In my undergraduate studies, like many others I am sure, I learned about Abraham Maslow and the hierarchy of needs. This was related to education by my professors. They all assured me that students had to go up the four levels before they could be creative.
Abraham Maslow, as I understand, studied 'healthy' people and not 'unhealthy' people. In his 1954 book, he says, "...the study of crippled, stunted, immature, and unhealthy specimens can yield only a cripple psychology and a cripple philosophy."
However groundbreaking that research was at that time, it does not take into account many creative people. Consider for example of Stephen Hawking, who suffers from a degenerative disease, is confined to a wheelchair, and uses a voice synthesizer. By Maslow's criteria, he would not qualify. He is only one example.
The wonders of assistive technology are enabling growing numbers of people with challenges to enter academia, the arts, gainful employment, & the culture at large.
Take me for example. While far from any genius level and much closer to the moron level, I would not be considered by Maslow as healthy. How many of us would?
So right now, there are vast numbers of people who are still at the first level of Maslow's Hierarchy. Their hope of progressing up to self-actualization, where creativity is possible, is about zero. Are we therefore dismissing these people because of the situations into which they are born?
Perhaps a more relevant question to me, working in k12, is how to foster creativity in all learners at my school. I also wonder, did Maslow only study Caucasian's? I'm sure someone reading this will know...

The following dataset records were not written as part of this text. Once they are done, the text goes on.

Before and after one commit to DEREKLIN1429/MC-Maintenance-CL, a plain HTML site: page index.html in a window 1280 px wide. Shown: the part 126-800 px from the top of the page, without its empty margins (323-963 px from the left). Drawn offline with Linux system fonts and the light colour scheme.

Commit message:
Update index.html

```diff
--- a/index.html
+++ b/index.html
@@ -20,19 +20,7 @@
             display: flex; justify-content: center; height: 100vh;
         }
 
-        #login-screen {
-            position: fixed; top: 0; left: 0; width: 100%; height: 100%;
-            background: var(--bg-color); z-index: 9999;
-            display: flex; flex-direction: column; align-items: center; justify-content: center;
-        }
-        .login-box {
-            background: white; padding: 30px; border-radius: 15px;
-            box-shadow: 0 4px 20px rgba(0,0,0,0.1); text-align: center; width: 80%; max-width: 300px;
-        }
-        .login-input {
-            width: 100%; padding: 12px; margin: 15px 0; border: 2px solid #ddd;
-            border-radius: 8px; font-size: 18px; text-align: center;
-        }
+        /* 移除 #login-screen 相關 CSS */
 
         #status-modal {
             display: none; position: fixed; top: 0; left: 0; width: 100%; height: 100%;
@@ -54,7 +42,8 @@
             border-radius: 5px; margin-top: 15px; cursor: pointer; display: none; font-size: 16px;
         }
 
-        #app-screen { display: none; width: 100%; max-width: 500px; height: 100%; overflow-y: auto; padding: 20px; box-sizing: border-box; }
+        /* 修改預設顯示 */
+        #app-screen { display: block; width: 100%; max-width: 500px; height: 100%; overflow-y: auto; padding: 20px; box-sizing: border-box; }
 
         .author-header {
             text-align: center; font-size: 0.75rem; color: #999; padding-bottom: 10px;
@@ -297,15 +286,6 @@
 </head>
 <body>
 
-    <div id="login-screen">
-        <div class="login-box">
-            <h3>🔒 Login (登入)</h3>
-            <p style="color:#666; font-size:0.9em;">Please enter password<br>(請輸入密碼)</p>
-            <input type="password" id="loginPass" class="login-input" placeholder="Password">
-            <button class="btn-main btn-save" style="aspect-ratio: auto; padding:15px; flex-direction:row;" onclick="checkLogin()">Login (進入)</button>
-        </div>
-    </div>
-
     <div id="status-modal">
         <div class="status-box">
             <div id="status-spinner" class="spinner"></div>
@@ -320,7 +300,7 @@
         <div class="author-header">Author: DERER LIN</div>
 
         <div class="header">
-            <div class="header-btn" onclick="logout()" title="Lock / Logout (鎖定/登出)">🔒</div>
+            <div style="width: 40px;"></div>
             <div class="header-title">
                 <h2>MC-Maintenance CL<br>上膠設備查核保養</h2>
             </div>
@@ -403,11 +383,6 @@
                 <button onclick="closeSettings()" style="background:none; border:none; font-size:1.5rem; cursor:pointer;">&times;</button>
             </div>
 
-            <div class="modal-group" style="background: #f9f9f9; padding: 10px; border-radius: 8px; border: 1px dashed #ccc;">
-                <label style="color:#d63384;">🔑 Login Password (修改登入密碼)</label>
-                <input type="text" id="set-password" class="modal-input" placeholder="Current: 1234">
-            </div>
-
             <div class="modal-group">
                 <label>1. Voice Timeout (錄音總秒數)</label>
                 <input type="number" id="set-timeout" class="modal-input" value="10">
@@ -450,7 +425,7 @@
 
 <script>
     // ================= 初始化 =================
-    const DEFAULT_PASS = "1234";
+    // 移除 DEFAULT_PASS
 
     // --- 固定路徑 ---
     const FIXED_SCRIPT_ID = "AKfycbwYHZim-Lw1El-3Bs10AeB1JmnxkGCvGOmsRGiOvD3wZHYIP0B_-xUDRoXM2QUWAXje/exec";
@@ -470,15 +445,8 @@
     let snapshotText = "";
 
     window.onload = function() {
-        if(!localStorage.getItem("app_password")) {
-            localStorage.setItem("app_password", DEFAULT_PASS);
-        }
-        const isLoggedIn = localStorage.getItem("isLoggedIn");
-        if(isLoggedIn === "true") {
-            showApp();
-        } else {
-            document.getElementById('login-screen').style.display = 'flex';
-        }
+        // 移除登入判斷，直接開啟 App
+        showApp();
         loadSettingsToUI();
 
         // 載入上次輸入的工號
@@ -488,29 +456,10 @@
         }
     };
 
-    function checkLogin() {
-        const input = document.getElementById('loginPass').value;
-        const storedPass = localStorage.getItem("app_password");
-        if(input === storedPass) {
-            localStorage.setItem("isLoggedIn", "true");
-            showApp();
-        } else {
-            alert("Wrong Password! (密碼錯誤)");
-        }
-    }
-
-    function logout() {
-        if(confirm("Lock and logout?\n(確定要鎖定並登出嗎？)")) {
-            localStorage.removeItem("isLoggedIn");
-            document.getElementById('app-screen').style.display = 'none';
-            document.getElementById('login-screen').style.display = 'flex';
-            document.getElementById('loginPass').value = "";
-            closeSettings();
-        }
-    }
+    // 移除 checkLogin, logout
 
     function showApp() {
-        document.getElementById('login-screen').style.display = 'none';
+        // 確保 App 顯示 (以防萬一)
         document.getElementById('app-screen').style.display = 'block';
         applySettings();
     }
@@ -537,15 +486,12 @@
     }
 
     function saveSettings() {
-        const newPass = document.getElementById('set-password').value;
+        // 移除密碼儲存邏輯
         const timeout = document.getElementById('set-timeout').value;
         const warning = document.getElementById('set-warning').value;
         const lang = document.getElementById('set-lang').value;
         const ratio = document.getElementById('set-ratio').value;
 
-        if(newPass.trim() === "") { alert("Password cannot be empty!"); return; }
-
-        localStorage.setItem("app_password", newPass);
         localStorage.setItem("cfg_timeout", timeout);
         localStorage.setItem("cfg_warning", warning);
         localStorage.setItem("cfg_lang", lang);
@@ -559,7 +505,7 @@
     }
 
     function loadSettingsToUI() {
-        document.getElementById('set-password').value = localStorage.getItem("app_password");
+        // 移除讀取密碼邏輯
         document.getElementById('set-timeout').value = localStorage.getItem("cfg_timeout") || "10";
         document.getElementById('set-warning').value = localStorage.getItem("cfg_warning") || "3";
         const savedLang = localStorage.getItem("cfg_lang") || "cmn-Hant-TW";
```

Reference: Maslow, A. (1954). Motivation and Personality. New York: Harper.


Jason Priem said...

I agree with you on the need to be cautious about accepting the too-pat distillations of psychological theories. While I admire Maslow's work and philosophy quite a bit, I might, like you, disagree with him a bit on the hierarchy 'o needs; I think a sufficiently cold and hungry person may in some ways (hut-building, food catching) experience rather enhanced creativity. I'm glad you post this, because I think it's easy for us in education to simply cite some of the big names (Maslow, Dewey, Gardner, etc) without really engaging with their work.

I also worry that we in education often divorce psychological ideas from their larger contexts, missing important subtleties and differing perspectives in the process. Maslow's work is a frequent victim of this sort of transformation from theory to sound-bite (Gardner's MI work also comes to quickly to mind).

In fact, I think that your main argument may in fact be based on a misunderstanding of Maslow's work. When he speaks of not wanting to study "cripples," he's not talking about physical handicaps, but mental. Further, he didn't have anything against this per se; his problem was that psychology seemed to be fruitlessly dominated by the study of pathology. As a humanist, he worried that this preoccupation was giving us a twisted and pessimistic picture of ourselves, and wanted to turn that around by studying what he though were the healthiest people. If we knew more about them, he figured, we could looking at the psyche as full of ailments to cure but of potentials to be realized. And of course, I oversimplify, but that's the gist.

Also, he wouldn't have put anyone's chances at self-actualization at "about zero;" a major tenet of his "third way" (humanism) was that everyone has the potential to become self actualized, just by virtue of being human (although, of course, teachers and parents can do a lot to help or hinder).

And I couldn't say for sure without rereading some of his studies, but I'd be willing to bet he used mixed-race samples.

Cory Plough said...

I teach at an online charter school. 25% of our student population have special needs. 70-80% are at-risk.

Often my most creative students are the ones who are the 'unhealthiest.'

Trying to define healthy today seems like trying to define normal. What is normal?

/gradster(1)/ said...

I studied Maslow too, though certainly not in as much depth as you apparently have. I disagree immensely with him, though, on the hierarchical nature of his needs. They are needs, to be sure, and some may not be solved until others are first, but mostly are not hierarchical in nature.

For example, I write (express myself and my [often theological] views) best when I am sleep-deprived, hungry, and existentially depressed. Hmm.

Umm... "networkchallenge".